Fear and Loathing in Las Vegas (1998)

D: Terry Gilliam
S: Johnny Depp, Benicio Del Toro

Surprisingly faithful adaptation of Hunter S. Thompson's writings which captures much of their energy, though it fails to be quite as savage a journey to the heart of the American dream as might have been hoped. Under supreme stylist Terry Gilliam, the phantasmagorical aspects of this tale of excess are vividly realised. From animated bats visible only in sunglasses to a hotel bar filled with giant flesh-eating reptiles by Rob Bottin, the film revels in portraying the disorienting world of 1970s Las Vegas seen through the narcotically enhanced eyes and mind of the famous 'gonzo' journalist. He is played here by Johnny Depp, who impersonates the man's manner and voice with some skill, assisted by a perfectly revolting Benicio Del Toro as his equally addled attorney. The plot, in so far as it matters, follows the events which transpire when Thompson (working under the pseudonym Raoul Duke) is assigned to cover a motor bike race in Las Vegas and spends his time taking a variety of mood and mind altering drugs which inform his perspective on the city and its denizens. It is mostly concerned with a series of satirical observations, climaxing with a moment of sombre reflection about the death of the sixties.

This where the problem is. In print, Fear and Loathing in Las Vegas largely retains is original anger. The precision of Thompson's prose extends beyond his description of the wild events captured so well on screen and which are so visually evocative that they cried out for someone to attempt this film (and Gilliam may well have been the only director capable of handling them). He also manages to maintain a sense of the political and social anger which underlies this bad trip. It is both frightening and funny, and works best when able to evoke feelings of disgust and outrage as the hypocracies of the system. Though the film makes liberal use of a voice over drawn from the book, it never manages to find the icy edge which makes Thompson so chilling to read, and ultimately brings little fear or loathing to the fore, merely smug, postmodern self-referentiality.

This is not necessarily the fault of anyone involved. It is perhaps more a to the point to note that a film like Fear and Loathing Las Vegas cannot exist in the world of Natural Born Killers. The mood and tone of the early seventies was entirely different from that of 1998, and in the time it has taken for this film to make it to the screen, the attitude to this type of surrealism is not shock or outrage. This is the era of meaninglessness where all culture is equally moot and nothing matters beyond the next ephemeral sensation. While this may have been true of the culture being explored in Thompson's writing, his own sense of how and why this was happening was articulate and emotionally powerful. Postmodernism is not about 'why', and is concerned with 'how' only insofar as a technical challenge must be overcome. Gilliam has done this with aplomb, and though he has tried to incorporate Thompson's sense of the seventies, it really doesn't resonate with the audience of the nineties except as quaint and amusing retro.
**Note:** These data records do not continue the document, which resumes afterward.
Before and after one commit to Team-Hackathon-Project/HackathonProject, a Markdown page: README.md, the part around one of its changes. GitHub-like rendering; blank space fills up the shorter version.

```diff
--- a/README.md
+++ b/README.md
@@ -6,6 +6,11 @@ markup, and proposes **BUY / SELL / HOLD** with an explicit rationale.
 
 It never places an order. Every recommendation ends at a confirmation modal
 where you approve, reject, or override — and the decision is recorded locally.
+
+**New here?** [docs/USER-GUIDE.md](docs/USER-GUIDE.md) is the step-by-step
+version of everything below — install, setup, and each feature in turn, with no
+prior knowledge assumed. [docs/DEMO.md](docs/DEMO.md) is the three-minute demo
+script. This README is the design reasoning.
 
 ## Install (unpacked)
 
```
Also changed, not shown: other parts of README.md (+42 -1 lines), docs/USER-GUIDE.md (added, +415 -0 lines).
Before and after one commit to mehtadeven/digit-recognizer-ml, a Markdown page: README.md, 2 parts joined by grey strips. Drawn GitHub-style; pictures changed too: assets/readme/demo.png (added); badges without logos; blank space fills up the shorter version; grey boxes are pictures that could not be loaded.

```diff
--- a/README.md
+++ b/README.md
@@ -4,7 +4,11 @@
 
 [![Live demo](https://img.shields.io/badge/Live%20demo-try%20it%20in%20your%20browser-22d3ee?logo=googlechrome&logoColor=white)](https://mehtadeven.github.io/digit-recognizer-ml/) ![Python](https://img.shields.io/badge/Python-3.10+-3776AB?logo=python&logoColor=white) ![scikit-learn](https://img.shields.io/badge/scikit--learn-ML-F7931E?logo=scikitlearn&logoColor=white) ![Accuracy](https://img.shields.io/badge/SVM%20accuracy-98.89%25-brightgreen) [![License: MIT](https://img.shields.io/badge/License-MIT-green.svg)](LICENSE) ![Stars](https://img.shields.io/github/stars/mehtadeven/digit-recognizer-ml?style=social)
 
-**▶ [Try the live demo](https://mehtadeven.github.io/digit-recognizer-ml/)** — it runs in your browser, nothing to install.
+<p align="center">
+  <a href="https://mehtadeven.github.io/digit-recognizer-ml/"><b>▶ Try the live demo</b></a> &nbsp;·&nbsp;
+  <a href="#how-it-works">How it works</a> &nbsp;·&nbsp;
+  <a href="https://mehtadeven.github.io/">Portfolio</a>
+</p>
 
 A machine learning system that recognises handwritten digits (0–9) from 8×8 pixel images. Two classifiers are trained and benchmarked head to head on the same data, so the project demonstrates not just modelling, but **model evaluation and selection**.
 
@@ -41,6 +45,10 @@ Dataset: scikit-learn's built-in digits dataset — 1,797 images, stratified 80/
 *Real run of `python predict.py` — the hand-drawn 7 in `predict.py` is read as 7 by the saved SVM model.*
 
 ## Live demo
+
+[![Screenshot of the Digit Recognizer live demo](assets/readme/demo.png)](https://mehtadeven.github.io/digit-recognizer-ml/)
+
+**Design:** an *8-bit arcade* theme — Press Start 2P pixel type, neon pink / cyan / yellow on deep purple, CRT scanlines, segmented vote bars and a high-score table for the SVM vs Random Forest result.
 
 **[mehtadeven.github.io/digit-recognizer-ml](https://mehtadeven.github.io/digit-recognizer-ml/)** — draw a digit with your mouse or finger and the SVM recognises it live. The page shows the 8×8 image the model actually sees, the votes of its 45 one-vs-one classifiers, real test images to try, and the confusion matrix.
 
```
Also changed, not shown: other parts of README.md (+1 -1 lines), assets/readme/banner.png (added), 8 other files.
Fear and Loathing in Las Vegas is amusing. It is often hilariously funny, a broad, hallucinogenic comedy of drugs and rock and roll (with not all that much sex). It even manages to work in moments of satire, though the predominant tone is of a slapstick farce. It is also brilliantly made, a superb display of craftsmanship and directorial control. It is finely balanced and well paced, performed with energy by Depp and Del Toro (and a variety of name actors in cameo roles), and generally a 'good' film insofar as the qualification for 'good' is that it uses the medium effectively.

The question remains: what purpose does any of this serve? As cinema, is Fear and Loathing in Las Vegas what it was as prose? While to some this may be irrelevant, it is important in understanding the film within its cultural and economic context as late twentieth century entertainment. Robbed of its ability to touch its audience and force them to ask questions of themselves and their lives by a world which does not allow such questions to matter, the film has nothing to offer in terms of a picture of society. It is indicative of postmodern culture, but cannot penetrate it. Thompson skewered early 1970s America in a style which admittedly led on to the kind of empty excess which defines the late twentieth century. It is unfortunate that only the superficial elements of that style have survived. Despite what might have been the best of intentions on the part of its makers, this film is ultimately as empty as the most vapid action film. It works as sensation, as spectacle and should earn a few dollars at the box office (perhaps even generate a cult following, although the 1980 film of Thompson's work Where the Buffalo Roam has few admirers), but it most certainly does not encourage serious thought about contemporary society. It is not even as overtly concerned with the contemporary as Natural Born Killers. Simply because it is set in the 1970s, there is a distance between the audience and the film which further handicaps its attempt to touch their souls. Amongst a generation to whom history is fluid, subjective and indeterminate, what purpose does the past serve except to provide material for the next big set piece or the next trend in fashion? What is acid to the ecstasy generation?

Still, it is worth seeing this film as a skilful adaptation of an 'unfilmable' book (like David Cronenberg's Naked Lunch), and for the pleasures it does offer in terms of performance and execution. These may not change your life, but they will perhaps fill the void for as long as they last and tide you over until the next bit of moving wallpaper passes by.

Review by Harvey O'Brien copyright 1998.